→ **Required work**: The job is to find each line of the records below that includes the word "shoe" and copy it.

***** Study material

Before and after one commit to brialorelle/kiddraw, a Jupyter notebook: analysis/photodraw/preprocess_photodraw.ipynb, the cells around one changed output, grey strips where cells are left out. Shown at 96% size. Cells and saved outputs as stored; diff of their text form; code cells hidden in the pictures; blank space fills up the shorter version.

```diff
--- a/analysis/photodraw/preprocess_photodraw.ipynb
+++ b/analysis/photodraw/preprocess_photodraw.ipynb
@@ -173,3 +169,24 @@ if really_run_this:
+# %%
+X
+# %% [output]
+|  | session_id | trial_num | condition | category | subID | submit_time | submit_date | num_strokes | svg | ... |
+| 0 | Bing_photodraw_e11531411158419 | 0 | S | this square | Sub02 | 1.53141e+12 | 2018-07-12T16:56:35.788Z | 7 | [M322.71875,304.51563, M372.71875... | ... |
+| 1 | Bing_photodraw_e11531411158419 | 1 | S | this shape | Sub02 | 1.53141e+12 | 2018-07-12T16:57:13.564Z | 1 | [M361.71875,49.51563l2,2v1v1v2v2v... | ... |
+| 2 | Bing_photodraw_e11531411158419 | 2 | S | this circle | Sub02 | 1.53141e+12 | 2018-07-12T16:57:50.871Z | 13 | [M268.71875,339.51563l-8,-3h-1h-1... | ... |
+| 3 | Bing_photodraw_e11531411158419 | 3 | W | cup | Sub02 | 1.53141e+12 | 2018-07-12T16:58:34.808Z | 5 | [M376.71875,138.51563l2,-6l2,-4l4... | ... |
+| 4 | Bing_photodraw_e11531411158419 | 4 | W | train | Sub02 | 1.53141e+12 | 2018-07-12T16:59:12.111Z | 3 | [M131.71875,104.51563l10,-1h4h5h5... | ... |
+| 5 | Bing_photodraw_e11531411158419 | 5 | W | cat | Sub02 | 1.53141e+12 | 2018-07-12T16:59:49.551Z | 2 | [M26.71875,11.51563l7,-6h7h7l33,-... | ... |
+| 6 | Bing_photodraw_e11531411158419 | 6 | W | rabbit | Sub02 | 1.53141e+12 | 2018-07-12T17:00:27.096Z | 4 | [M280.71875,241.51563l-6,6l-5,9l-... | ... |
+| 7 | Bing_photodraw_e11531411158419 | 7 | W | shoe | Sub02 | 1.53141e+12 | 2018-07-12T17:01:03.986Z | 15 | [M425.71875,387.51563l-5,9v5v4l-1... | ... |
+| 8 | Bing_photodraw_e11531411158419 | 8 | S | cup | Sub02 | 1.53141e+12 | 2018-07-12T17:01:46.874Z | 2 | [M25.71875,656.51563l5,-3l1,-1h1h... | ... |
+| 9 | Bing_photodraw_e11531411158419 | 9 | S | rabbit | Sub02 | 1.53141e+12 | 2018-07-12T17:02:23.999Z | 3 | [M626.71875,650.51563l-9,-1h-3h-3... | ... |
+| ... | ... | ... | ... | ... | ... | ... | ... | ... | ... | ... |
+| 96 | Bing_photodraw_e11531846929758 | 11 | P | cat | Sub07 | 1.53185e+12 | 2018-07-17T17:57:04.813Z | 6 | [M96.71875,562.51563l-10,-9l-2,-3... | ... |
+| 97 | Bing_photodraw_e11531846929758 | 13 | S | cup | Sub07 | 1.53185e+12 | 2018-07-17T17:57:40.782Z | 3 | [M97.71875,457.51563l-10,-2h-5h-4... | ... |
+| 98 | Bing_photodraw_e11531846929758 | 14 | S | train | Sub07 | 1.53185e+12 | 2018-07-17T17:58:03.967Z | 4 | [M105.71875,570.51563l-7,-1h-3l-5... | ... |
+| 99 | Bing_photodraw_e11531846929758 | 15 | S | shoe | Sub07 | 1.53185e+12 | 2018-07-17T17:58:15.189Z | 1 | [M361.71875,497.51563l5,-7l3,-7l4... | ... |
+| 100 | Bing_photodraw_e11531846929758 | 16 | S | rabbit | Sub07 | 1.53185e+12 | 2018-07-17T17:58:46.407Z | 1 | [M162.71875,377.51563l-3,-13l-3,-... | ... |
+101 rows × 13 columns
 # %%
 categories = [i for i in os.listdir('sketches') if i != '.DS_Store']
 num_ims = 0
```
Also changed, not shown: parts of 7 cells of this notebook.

**********

→ **Exercise response**:
+| 7 | Bing_photodraw_e11531411158419 | 7 | W | shoe | Sub02 | 1.53141e+12 | 2018-07-12T17:01:03.986Z | 15 | [M425.71875,387.51563l-5,9v5v4l-1... | ... |
+| 99 | Bing_photodraw_e11531846929758 | 15 | S | shoe | Sub07 | 1.53185e+12 | 2018-07-17T17:58:15.189Z | 1 | [M361.71875,497.51563l5,-7l3,-7l4... | ... |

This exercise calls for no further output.